Following an intensive investigation into the practices of pharmaceutical giant Warner Chilcott U.S. Sales LLC, the company has agreed to settle criminal and civil allegations of healthcare fraud for $125 million as well as plead guilty to one felony count of healthcare fraud. In October 2015, the former president of the company, Carl Reichel, was arrested in a related matter pertaining to healthcare fraud and faces similar charges stemming from allegations of illegal kickbacks and other financial misdeeds.
When it comes to pharmaceutical marketing, it may seem like the options are virtually endless for a company seeking to boost sales and increase exposure of its product. However, despite the relentless television commercials and internet ads, there are a number of restrictions placed on the marketing practices of drug companies.

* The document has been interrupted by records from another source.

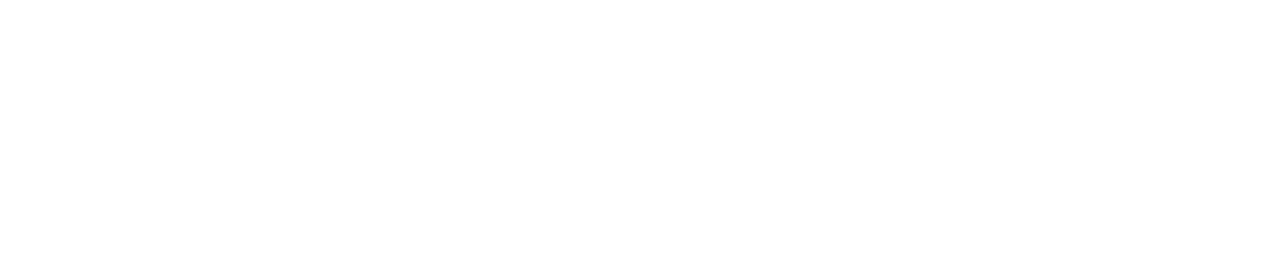
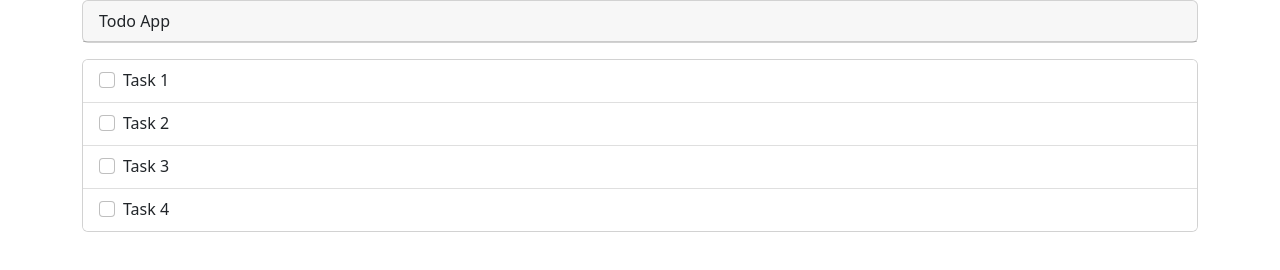
Before and after one commit to hgulese/js-todo-app, a plain HTML site: page index.html in a window 1280 px wide. Drawn offline with nearby package versions, Linux system fonts and the light colour scheme.

Commit message:
Implement Design

```diff
--- a/index.html
+++ b/index.html
@@ -5,8 +5,32 @@
     <meta http-equiv="X-UA-Compatible" content="IE=edge">
     <meta name="viewport" content="width=device-width, initial-scale=1.0">
     <title>To-Do App</title>
+
+    <link href="https://cdn.jsdelivr.net/npm/bootstrap@5.2.3/dist/css/bootstrap.min.css" rel="stylesheet" integrity="sha384-rbsA2VBKQhggwzxH7pPCaAqO46MgnOM80zW1RWuH61DGLwZJEdK2Kadq2F9CUG65" crossorigin="anonymous">
 </head>
 <body>
+    <div class="container">
+        <div class="row">
+            <div class="col-12">
+                <div class="card">
+                    <div class="card-header">
+                        Todo App
+                    </div>
+                </div>
+
+                <div class="card mt-3">
+                    <ul id="task-list" class="list-group list-group-flush">
+                        <!-- <li class="task list-group-item">
+                            <div class="form-check">
+                                <input type="checkbox" id="1" class="form-check-input">
+                                <label for="1" class="form-check-label">Task 1</label>
+                            </div>
+                        </li> -->
+                    </ul>
+                </div>
+            </div>
+        </div>
+    </div>
 
     <script src="script.js"></script>
 </body>
--- a/script.js
+++ b/script.js
@@ -0,0 +1,22 @@
+let ul = document.getElementById("task-list");
+
+let taskList = [
+    { "id": 1, "taskName": "Task 1" },
+    { "id": 2, "taskName": "Task 2" },
+    { "id": 3, "taskName": "Task 3" },
+    { "id": 4, "taskName": "Task 4" }
+]
+
+for (let task of taskList) {
+    let li = `
+        <li class="task list-group-item">
+            <div class="form-check">
+                <input type="checkbox" id="${task.id}" class="form-check-input">
+                <label for="${task.id}" class="form-check-label">${task.taskName}</label>
+            </div>
+        </li>
+    `;
+
+
+    ul.insertAdjacentHTML("beforeend", li);
+}
```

Hefty fines and penalties await those that attempt to market their product for purposes other than those approved by the FDA.
With just one week before the start of a False Claims Act trial involving drug manufacturer Novartis Pharmaceuticals, the company decided to avoid the unpredictability of a jury in favor of a calculated $390 million settlement. The company is facing several False Claims Act lawsuits involving a number of different drugs.
In yet another case of defense contractor fraud, a company known as APL, Ltd. has agreed to pay $9.8 million to the federal government amid allegations of false billing. APL is a Scottsdale, Arizona-based subsidiary of Singapore’s Neptune Orient Lines Limited, a global shipping company engaged in the transcontinental transport of shipping containers.
In some cases, a company facing possible liability under the False Claims Act may opt to self-report and self-disclose the potential violations, which typically results in a lesser fine and may help offset some of the statutory penalties awaiting violators of the Act. In today’s case, we review a recent settlement out of Louisiana arising after Westwood Mental Health, LLC and its parent company followed the self-disclosure protocol implemented by the Department of Health and Human Services to allow companies the opportunity to voluntarily reveal information that may involve violations of the FCA and other statutes. Accordingly, today’s case does not involve a whistleblower. However, the conduct alleged against Westwood is not unlike that seen in other cases involving healthcare fraud.
Under federal regulations, government healthcare programs like Medicare and Medicaid are only available to cover end-of-life services once a patient has reached a terminal point in their illness or injury. Unlike curative care, palliative care is only designed to make a patient more comfortable. Program regulations state that curative methods should not be used for patients receiving hospice services.
Ideally, False Claims Act lawsuits are resolved via a negotiated settlement between the whistleblower, the defendant, and the government. However, if a settlement agreement cannot be reached, the parties must press on toward a trial – an option that sets up both sides for a greater amount of unpredictability and risk.
A Kentucky-based company known as Nurses’ Registry and Home Health Corp. has agreed to pay $16 million to settle False Claims Act allegations that it defrauded the Medicare program. The case was originally filed by two whistleblowers – former employees of the company – who suspected it was exaggerating the home healthcare needs of the patients.